-------- Records provided

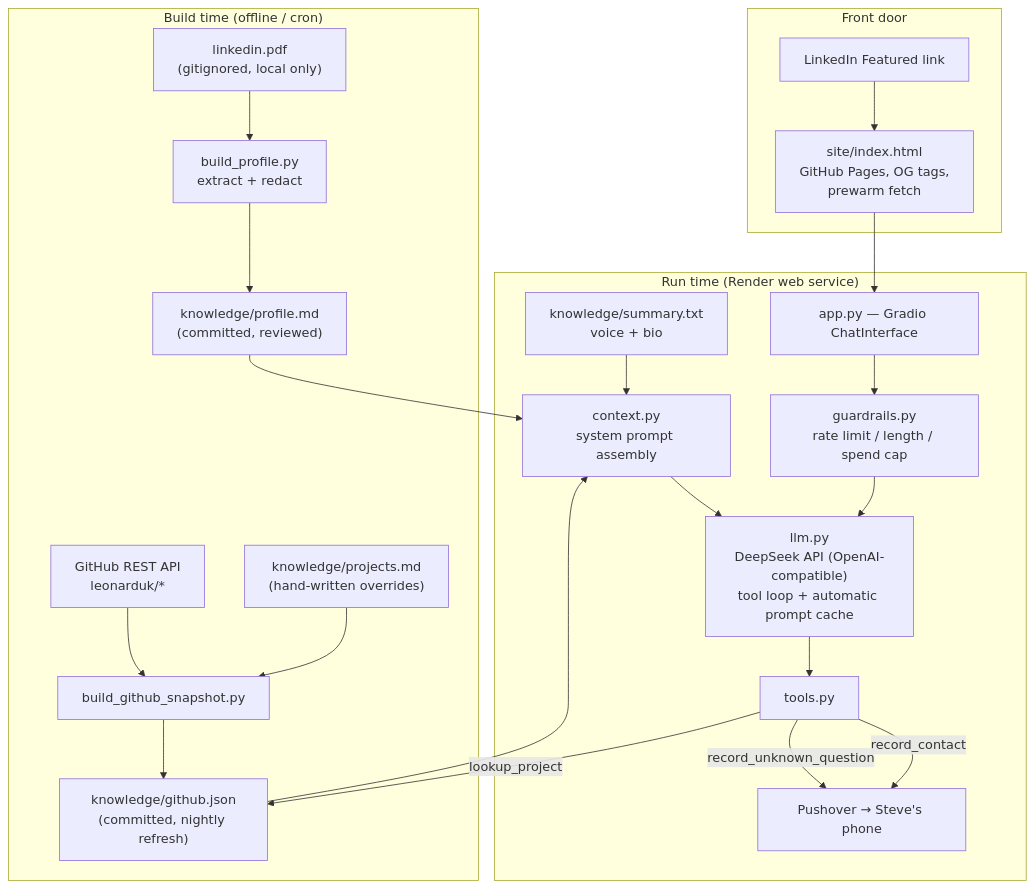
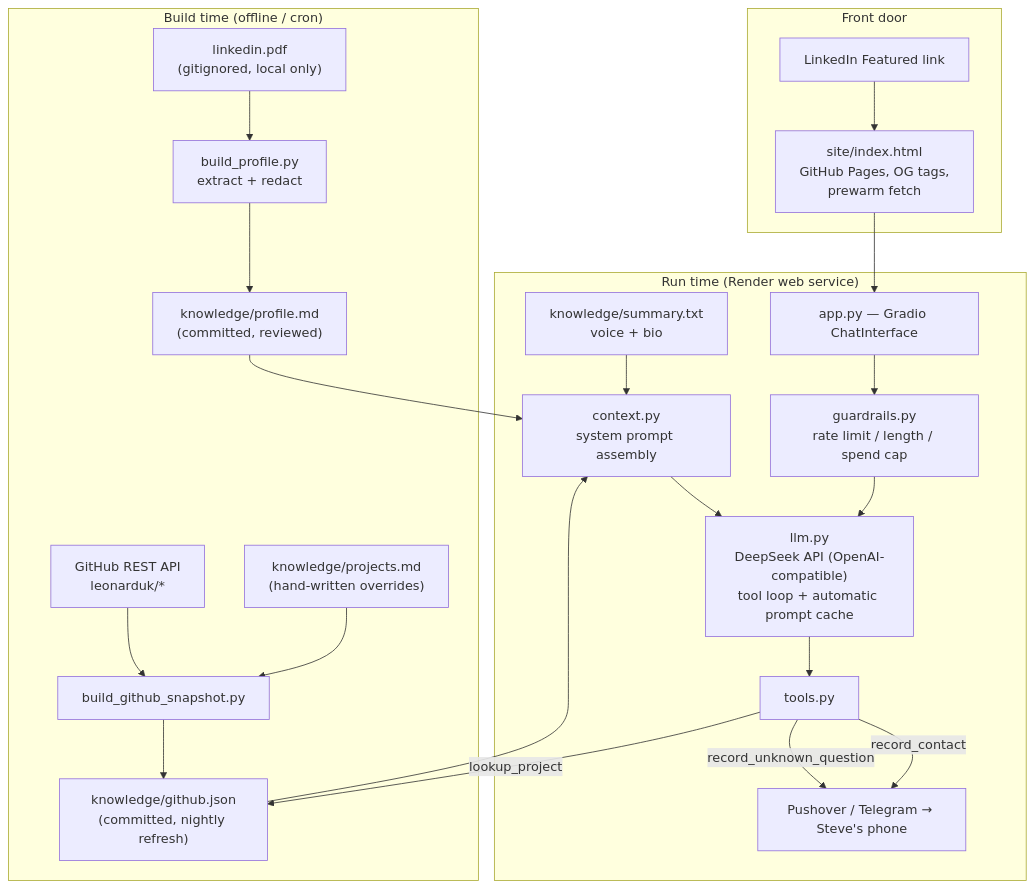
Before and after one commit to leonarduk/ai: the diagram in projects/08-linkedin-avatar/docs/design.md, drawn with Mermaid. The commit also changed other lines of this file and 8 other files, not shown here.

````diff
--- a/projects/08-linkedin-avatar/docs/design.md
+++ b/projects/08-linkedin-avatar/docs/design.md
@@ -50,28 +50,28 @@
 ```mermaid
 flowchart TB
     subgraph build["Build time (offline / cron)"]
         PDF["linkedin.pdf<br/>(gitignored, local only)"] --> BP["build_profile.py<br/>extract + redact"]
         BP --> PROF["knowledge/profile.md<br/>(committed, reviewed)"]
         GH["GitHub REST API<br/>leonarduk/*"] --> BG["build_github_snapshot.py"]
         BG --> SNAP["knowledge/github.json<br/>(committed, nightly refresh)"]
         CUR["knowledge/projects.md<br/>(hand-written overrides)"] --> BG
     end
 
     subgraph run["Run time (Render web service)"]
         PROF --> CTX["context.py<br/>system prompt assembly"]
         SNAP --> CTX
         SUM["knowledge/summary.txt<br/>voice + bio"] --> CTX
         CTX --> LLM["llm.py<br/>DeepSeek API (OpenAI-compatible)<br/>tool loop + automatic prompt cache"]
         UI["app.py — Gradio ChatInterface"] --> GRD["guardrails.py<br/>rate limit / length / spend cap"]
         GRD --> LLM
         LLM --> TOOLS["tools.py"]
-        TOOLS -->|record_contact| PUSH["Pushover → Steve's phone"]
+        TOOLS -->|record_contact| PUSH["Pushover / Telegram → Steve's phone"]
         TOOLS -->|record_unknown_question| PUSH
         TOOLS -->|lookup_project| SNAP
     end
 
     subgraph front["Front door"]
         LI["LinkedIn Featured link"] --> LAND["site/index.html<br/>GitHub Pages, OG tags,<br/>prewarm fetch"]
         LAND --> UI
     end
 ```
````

----------------

# Task item:
Reproduce every line above exactly as written, omitting the images.

# Solution:
Before and after one commit to leonarduk/ai: the diagram in projects/08-linkedin-avatar/docs/design.md, drawn with Mermaid. The commit also changed other lines of this file and 8 other files, not shown here.

````diff
--- a/projects/08-linkedin-avatar/docs/design.md
+++ b/projects/08-linkedin-avatar/docs/design.md
@@ -50,28 +50,28 @@
 ```mermaid
 flowchart TB
     subgraph build["Build time (offline / cron)"]
         PDF["linkedin.pdf<br/>(gitignored, local only)"] --> BP["build_profile.py<br/>extract + redact"]
         BP --> PROF["knowledge/profile.md<br/>(committed, reviewed)"]
         GH["GitHub REST API<br/>leonarduk/*"] --> BG["build_github_snapshot.py"]
         BG --> SNAP["knowledge/github.json<br/>(committed, nightly refresh)"]
         CUR["knowledge/projects.md<br/>(hand-written overrides)"] --> BG
     end
 
     subgraph run["Run time (Render web service)"]
         PROF --> CTX["context.py<br/>system prompt assembly"]
         SNAP --> CTX
         SUM["knowledge/summary.txt<br/>voice + bio"] --> CTX
         CTX --> LLM["llm.py<br/>DeepSeek API (OpenAI-compatible)<br/>tool loop + automatic prompt cache"]
         UI["app.py — Gradio ChatInterface"] --> GRD["guardrails.py<br/>rate limit / length / spend cap"]
         GRD --> LLM
         LLM --> TOOLS["tools.py"]
-        TOOLS -->|record_contact| PUSH["Pushover → Steve's phone"]
+        TOOLS -->|record_contact| PUSH["Pushover / Telegram → Steve's phone"]
         TOOLS -->|record_unknown_question| PUSH
         TOOLS -->|lookup_project| SNAP
     end
 
     subgraph front["Front door"]
         LI["LinkedIn Featured link"] --> LAND["site/index.html<br/>GitHub Pages, OG tags,<br/>prewarm fetch"]
         LAND --> UI
     end
 ```
````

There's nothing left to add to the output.